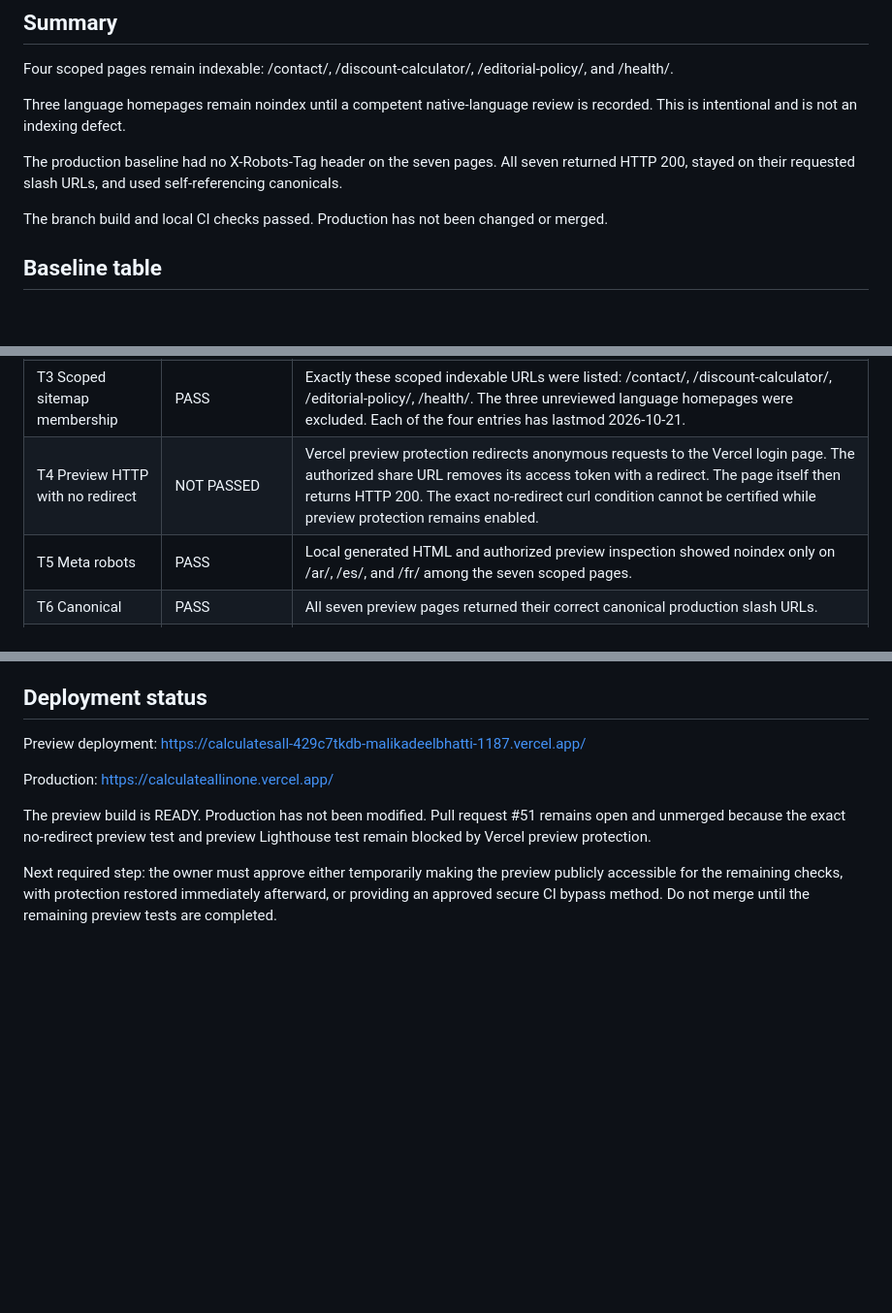
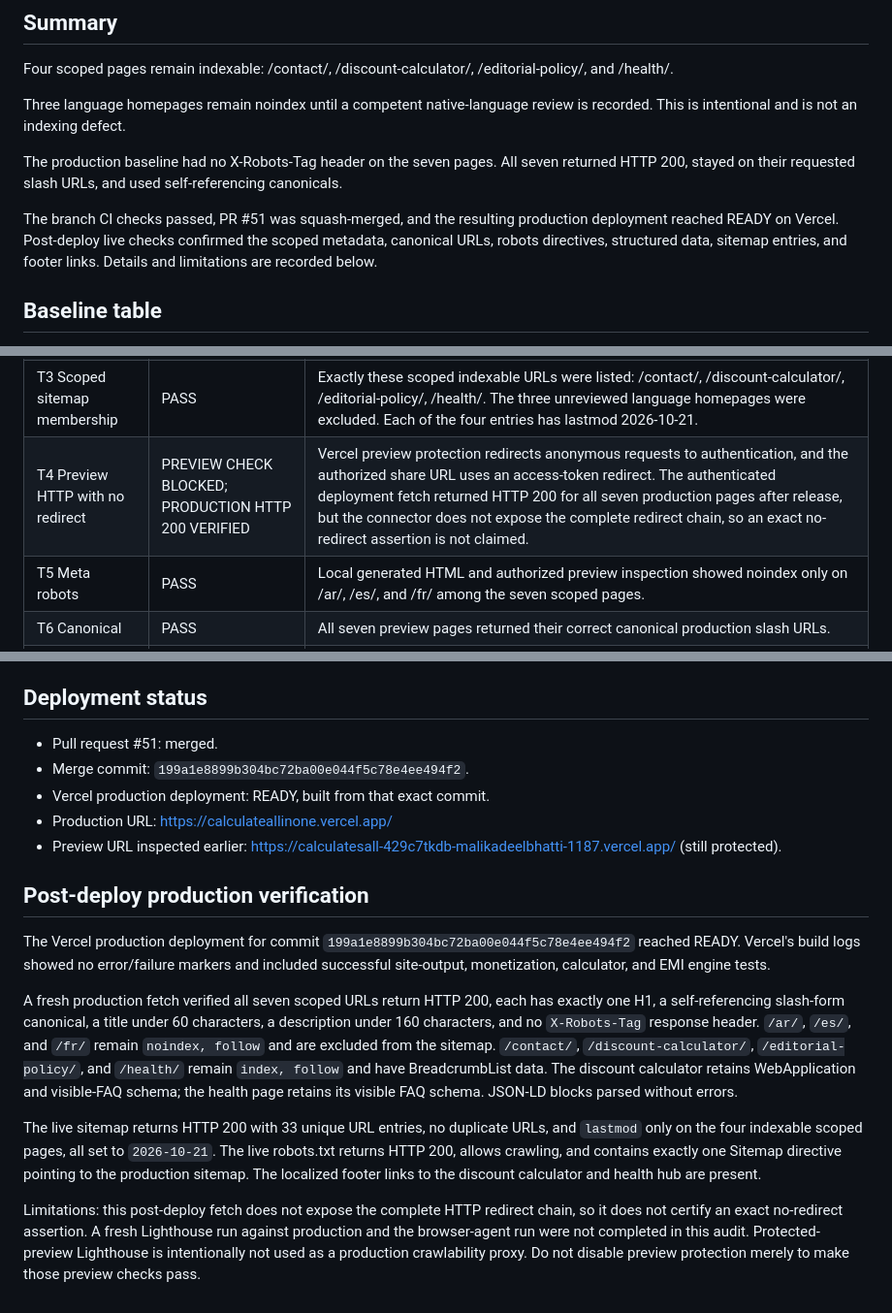
Before and after one commit to Beastmalik7424/calculatesallinone, a Markdown page: docs/SEO-SEVEN-PAGES-AUDIT-2026-10-21.md, 3 parts joined by grey strips. Shown at 97% size. GitHub-like rendering; blank space fills up the shorter version.

Commit message:
Update seven-page SEO audit with production deployment verification

```diff
--- a/docs/SEO-SEVEN-PAGES-AUDIT-2026-10-21.md
+++ b/docs/SEO-SEVEN-PAGES-AUDIT-2026-10-21.md
@@ -16,7 +16,7 @@ Three language homepages remain noindex until a competent native-language review
 
 The production baseline had no X-Robots-Tag header on the seven pages. All seven returned HTTP 200, stayed on their requested slash URLs, and used self-referencing canonicals.
 
-The branch build and local CI checks passed. Production has not been changed or merged.
+The branch CI checks passed, PR #51 was squash-merged, and the resulting production deployment reached READY on Vercel. Post-deploy live checks confirmed the scoped metadata, canonical URLs, robots directives, structured data, sitemap entries, and footer links. Details and limitations are recorded below.
 
 ## Baseline table
 
@@ -73,7 +73,7 @@ https://github.com/Beastmalik7424/calculatesallinone/actions/runs/39681590977
 | T1 Build | PASS | GitHub Actions build completed. Existing build, calculator, input-validation, and monetization tests passed. |
 | T2 Sitemap XML | PASS | xmllint reported “sitemap XML valid”. |
 | T3 Scoped sitemap membership | PASS | Exactly these scoped indexable URLs were listed: /contact/, /discount-calculator/, /editorial-policy/, /health/. The three unreviewed language homepages were excluded. Each of the four entries has lastmod 2026-10-21. |
-| T4 Preview HTTP with no redirect | NOT PASSED | Vercel preview protection redirects anonymous requests to the Vercel login page. The authorized share URL removes its access token with a redirect. The page itself then returns HTTP 200. The exact no-redirect curl condition cannot be certified while preview protection remains enabled. |
+| T4 Preview HTTP with no redirect | PREVIEW CHECK BLOCKED; PRODUCTION HTTP 200 VERIFIED | Vercel preview protection redirects anonymous requests to authentication, and the authorized share URL uses an access-token redirect. The authenticated deployment fetch returned HTTP 200 for all seven production pages after release, but the connector does not expose the complete redirect chain, so an exact no-redirect assertion is not claimed. |
 | T5 Meta robots | PASS | Local generated HTML and authorized preview inspection showed noindex only on /ar/, /es/, and /fr/ among the seven scoped pages. |
 | T6 Canonical | PASS | All seven preview pages returned their correct canonical production slash URLs. |
 | T7 Hreflang | PASS FOR CURRENT DECISIONS | No language homepage is indexable, so no reciprocal hreflang set is required yet. Noindex language pages no longer emit hreflang tags. Recheck after any language receives native review. |
@@ -103,10 +103,18 @@ That preview is protected by Vercel access controls. A temporary authorized link
 
 ## Deployment status
 
-Preview deployment: https://calculatesall-429c7tkdb-malikadeelbhatti-1187.vercel.app/
+- Pull request #51: merged.
+- Merge commit: `199a1e8899b304bc72ba00e044f5c78e4ee494f2`.
+- Vercel production deployment: READY, built from that exact commit.
+- Production URL: https://calculateallinone.vercel.app/
+- Preview URL inspected earlier: https://calculatesall-429c7tkdb-malikadeelbhatti-1187.vercel.app/ (still protected).
 
-Production: https://calculateallinone.vercel.app/
+## Post-deploy production verification
 
-The preview build is READY. Production has not been modified. Pull request #51 remains open and unmerged because the exact no-redirect preview test and preview Lighthouse test remain blocked by Vercel preview protection.
+The Vercel production deployment for commit `199a1e8899b304bc72ba00e044f5c78e4ee494f2` reached READY. Vercel's build logs showed no error/failure markers and included successful site-output, monetization, calculator, and EMI engine tests.
 
-Next required step: the owner must approve either temporarily making the preview publicly accessible for the remaining checks, with protection restored immediately afterward, or providing an approved secure CI bypass method. Do not merge until the remaining preview tests are completed.
+A fresh production fetch verified all seven scoped URLs return HTTP 200, each has exactly one H1, a self-referencing slash-form canonical, a title under 60 characters, a description under 160 characters, and no `X-Robots-Tag` response header. `/ar/`, `/es/`, and `/fr/` remain `noindex, follow` and are excluded from the sitemap. `/contact/`, `/discount-calculator/`, `/editorial-policy/`, and `/health/` remain `index, follow` and have BreadcrumbList data. The discount calculator retains WebApplication and visible-FAQ schema; the health page retains its visible FAQ schema. JSON-LD blocks parsed without errors.
+
+The live sitemap returns HTTP 200 with 33 unique URL entries, no duplicate URLs, and `lastmod` only on the four indexable scoped pages, all set to `2026-10-21`. The live robots.txt returns HTTP 200, allows crawling, and contains exactly one Sitemap directive pointing to the production sitemap. The localized footer links to the discount calculator and health hub are present.
+
+Limitations: this post-deploy fetch does not expose the complete HTTP redirect chain, so it does not certify an exact no-redirect assertion. A fresh Lighthouse run against production and the browser-agent run were not completed in this audit. Protected-preview Lighthouse is intentionally not used as a production crawlability proxy. Do not disable preview protection merely to make those preview checks pass.
```
Also changed, not shown: other parts of docs/SEO-SEVEN-PAGES-AUDIT-2026-10-21.md (+1 -1 lines).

+-------+

Except for the pictures, print the data above exactly.

Before and after one commit to Beastmalik7424/calculatesallinone, a Markdown page: docs/SEO-SEVEN-PAGES-AUDIT-2026-10-21.md, 3 parts joined by grey strips. Shown at 97% size. GitHub-like rendering; blank space fills up the shorter version.

Commit message:
Update seven-page SEO audit with production deployment verification

```diff
--- a/docs/SEO-SEVEN-PAGES-AUDIT-2026-10-21.md
+++ b/docs/SEO-SEVEN-PAGES-AUDIT-2026-10-21.md
@@ -16,7 +16,7 @@ Three language homepages remain noindex until a competent native-language review
 
 The production baseline had no X-Robots-Tag header on the seven pages. All seven returned HTTP 200, stayed on their requested slash URLs, and used self-referencing canonicals.
 
-The branch build and local CI checks passed. Production has not been changed or merged.
+The branch CI checks passed, PR #51 was squash-merged, and the resulting production deployment reached READY on Vercel. Post-deploy live checks confirmed the scoped metadata, canonical URLs, robots directives, structured data, sitemap entries, and footer links. Details and limitations are recorded below.
 
 ## Baseline table
 
@@ -73,7 +73,7 @@ https://github.com/Beastmalik7424/calculatesallinone/actions/runs/39681590977
 | T1 Build | PASS | GitHub Actions build completed. Existing build, calculator, input-validation, and monetization tests passed. |
 | T2 Sitemap XML | PASS | xmllint reported “sitemap XML valid”. |
 | T3 Scoped sitemap membership | PASS | Exactly these scoped indexable URLs were listed: /contact/, /discount-calculator/, /editorial-policy/, /health/. The three unreviewed language homepages were excluded. Each of the four entries has lastmod 2026-10-21. |
-| T4 Preview HTTP with no redirect | NOT PASSED | Vercel preview protection redirects anonymous requests to the Vercel login page. The authorized share URL removes its access token with a redirect. The page itself then returns HTTP 200. The exact no-redirect curl condition cannot be certified while preview protection remains enabled. |
+| T4 Preview HTTP with no redirect | PREVIEW CHECK BLOCKED; PRODUCTION HTTP 200 VERIFIED | Vercel preview protection redirects anonymous requests to authentication, and the authorized share URL uses an access-token redirect. The authenticated deployment fetch returned HTTP 200 for all seven production pages after release, but the connector does not expose the complete redirect chain, so an exact no-redirect assertion is not claimed. |
 | T5 Meta robots | PASS | Local generated HTML and authorized preview inspection showed noindex only on /ar/, /es/, and /fr/ among the seven scoped pages. |
 | T6 Canonical | PASS | All seven preview pages returned their correct canonical production slash URLs. |
 | T7 Hreflang | PASS FOR CURRENT DECISIONS | No language homepage is indexable, so no reciprocal hreflang set is required yet. Noindex language pages no longer emit hreflang tags. Recheck after any language receives native review. |
@@ -103,10 +103,18 @@ That preview is protected by Vercel access controls. A temporary authorized link
 
 ## Deployment status
 
-Preview deployment: https://calculatesall-429c7tkdb-malikadeelbhatti-1187.vercel.app/
+- Pull request #51: merged.
+- Merge commit: `199a1e8899b304bc72ba00e044f5c78e4ee494f2`.
+- Vercel production deployment: READY, built from that exact commit.
+- Production URL: https://calculateallinone.vercel.app/
+- Preview URL inspected earlier: https://calculatesall-429c7tkdb-malikadeelbhatti-1187.vercel.app/ (still protected).
 
-Production: https://calculateallinone.vercel.app/
+## Post-deploy production verification
 
-The preview build is READY. Production has not been modified. Pull request #51 remains open and unmerged because the exact no-redirect preview test and preview Lighthouse test remain blocked by Vercel preview protection.
+The Vercel production deployment for commit `199a1e8899b304bc72ba00e044f5c78e4ee494f2` reached READY. Vercel's build logs showed no error/failure markers and included successful site-output, monetization, calculator, and EMI engine tests.
 
-Next required step: the owner must approve either temporarily making the preview publicly accessible for the remaining checks, with protection restored immediately afterward, or providing an approved secure CI bypass method. Do not merge until the remaining preview tests are completed.
+A fresh production fetch verified all seven scoped URLs return HTTP 200, each has exactly one H1, a self-referencing slash-form canonical, a title under 60 characters, a description under 160 characters, and no `X-Robots-Tag` response header. `/ar/`, `/es/`, and `/fr/` remain `noindex, follow` and are excluded from the sitemap. `/contact/`, `/discount-calculator/`, `/editorial-policy/`, and `/health/` remain `index, follow` and have BreadcrumbList data. The discount calculator retains WebApplication and visible-FAQ schema; the health page retains its visible FAQ schema. JSON-LD blocks parsed without errors.
+
+The live sitemap returns HTTP 200 with 33 unique URL entries, no duplicate URLs, and `lastmod` only on the four indexable scoped pages, all set to `2026-10-21`. The live robots.txt returns HTTP 200, allows crawling, and contains exactly one Sitemap directive pointing to the production sitemap. The localized footer links to the discount calculator and health hub are present.
+
+Limitations: this post-deploy fetch does not expose the complete HTTP redirect chain, so it does not certify an exact no-redirect assertion. A fresh Lighthouse run against production and the browser-agent run were not completed in this audit. Protected-preview Lighthouse is intentionally not used as a production crawlability proxy. Do not disable preview protection merely to make those preview checks pass.
```
Also changed, not shown: other parts of docs/SEO-SEVEN-PAGES-AUDIT-2026-10-21.md (+1 -1 lines).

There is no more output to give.